In the animal kingdom, the ant is renowned for its ability to carry objects hundreds of times its own weight. Stanford University researchers inspired by the nimble creature have created a miniature robot, dubbed the Micro Tug, that uses a unique adhesive technology to haul, and pull up, objects thousands of times heavier than the machine.
A 12-gram (0.4 oz.) Micro Tug can haul an object 2,000 times its own weight across a flat surface, and a 9-gram climbing robot attached to a vertical surface can pull up a 1-kilogram (2.2 lb.) weight.
“This is equivalent to a human climbing up a skyscraper while carrying an elephant,” the researchers wrote.
The Micro Tug moves around on its two wheels, but it is stationary when it pulls the object. It unloads its shear adhesive torso on the surface and then reels in the object with a winch, as one would with a fishing pole.
The idea of controllable adhesion was taken from the researchers’ study of the Asian Weaver Ant, which is documented as being able to lift 100 times its own bodyweight.
In the field of microrobotics, the Micro Tug is considered to be a leap forward: The only other miniature climbing robot, defined as less than 40 mm (1.6 in.) per side, could only carry three times its body weight.
Researchers envisage the Micro Tug as a prototype for future miniature robots that could have applications in “search and rescue, surveillance, and environmental monitoring,” such as carrying equipment to a person in a burning building or fixing damage in dams and bridges.

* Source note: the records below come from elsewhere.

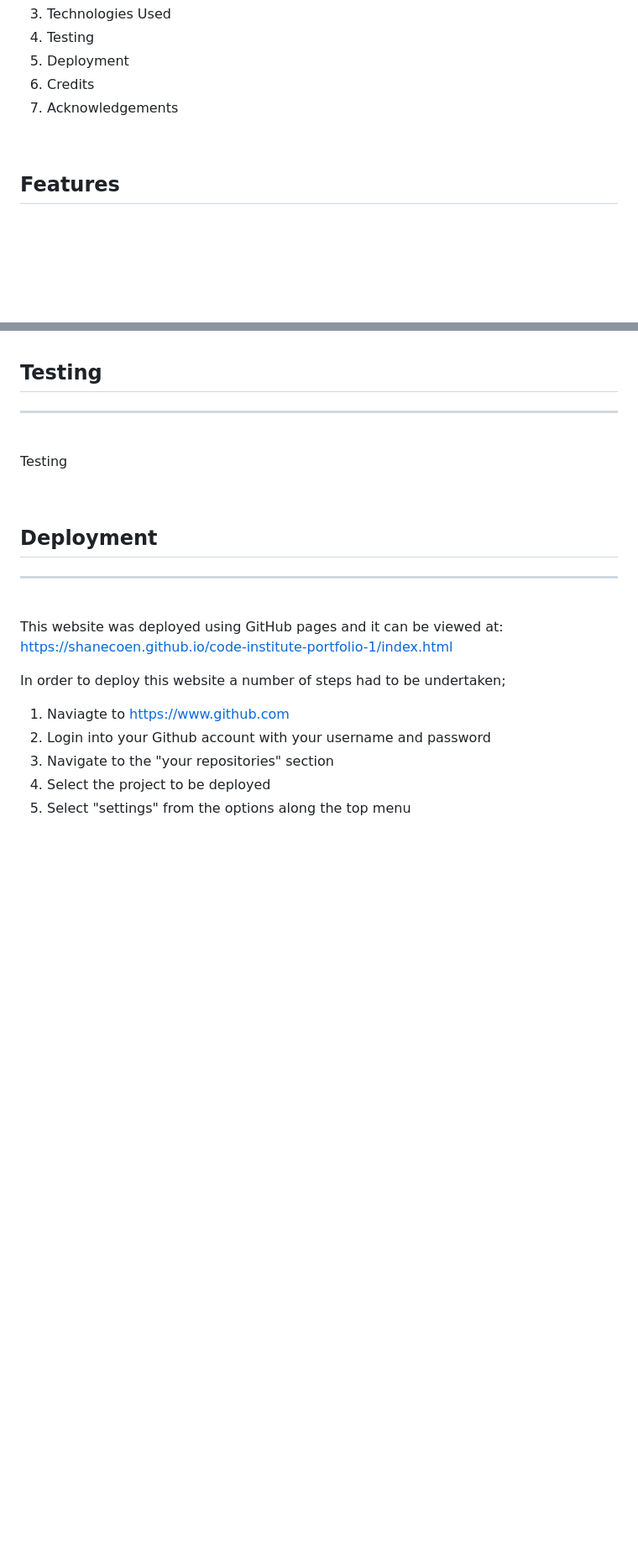
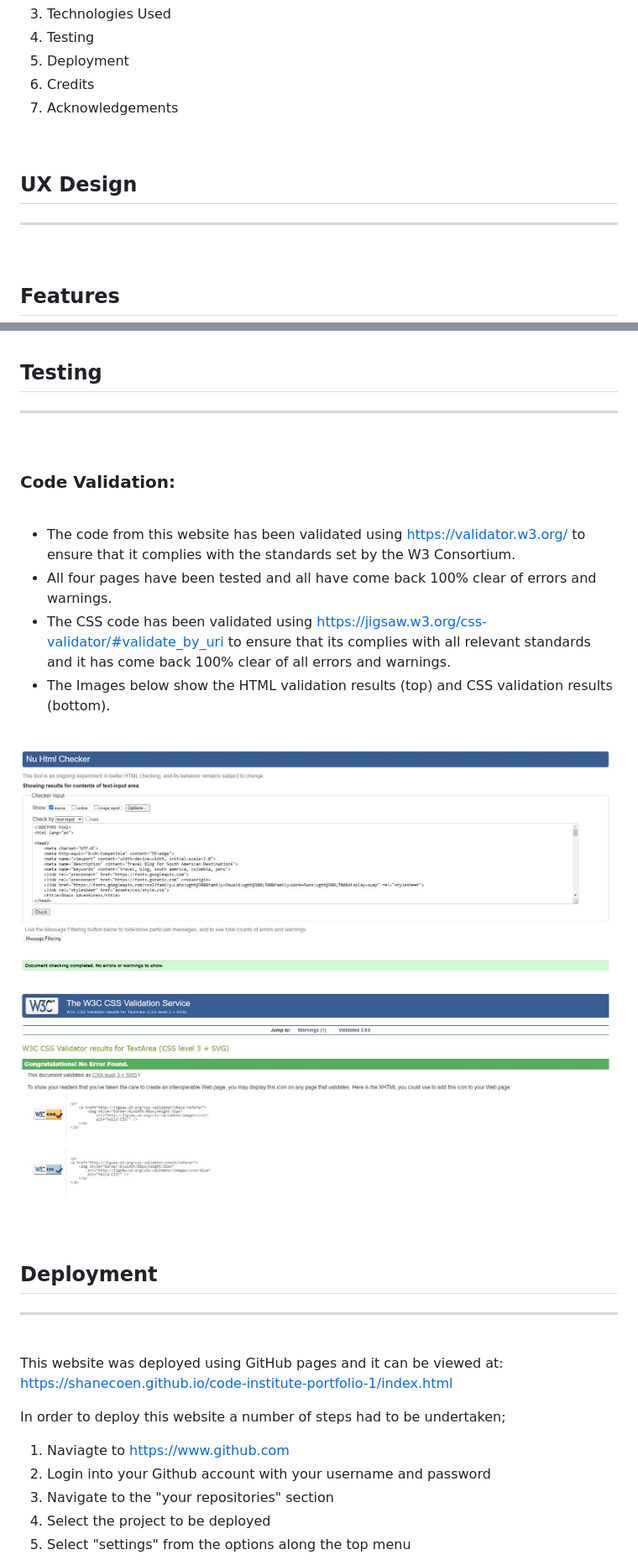
Before and after one commit to shanecoen/code-institute-portfolio-1, a Markdown page: README.md, 2 parts joined by grey strips. Shown: that part at 84% size. Rendered like a GitHub page; pictures changed too: assets/images/readme-html-validation.jpg (added); blank space fills up the shorter version.

Commit message:
Add testing - code validation section for README file

```diff
--- a/README.md
+++ b/README.md
@@ -53,6 +53,10 @@ https://shanecoen.github.io/code-institute-portfolio-1/index.html
 6. Credits
 7. Acknowledgements
 
+<br>
+
+## UX Design
+<hr>
 <br>
 
 ## Features
@@ -207,7 +211,18 @@ for all website users.
 <hr>
 <br>
 
-Testing
+### Code Validation:
+
+<br>
+
+* The code from this website has been validated using https://validator.w3.org/ to ensure that it complies with the standards set by the W3 Consortium.
+* All four pages have been tested and all have come back 100% clear of errors and warnings.
+* The CSS code has been validated using https://jigsaw.w3.org/css-validator/#validate_by_uri to ensure that its complies with all relevant standards and it has come back 100% clear of all errors and warnings.
+* The Images below show the HTML validation results (top) and CSS validation results (bottom).
+
+<br>
+
+![Image of HTML Validation result](assets/images/readme-html-validation.jpg)
 
 <br>
 
```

“Future models of the smallest robots would like to have more capabilities for traversal on different terrains, and better actuators and legs,” said David Christensen, one of the researchers on the team.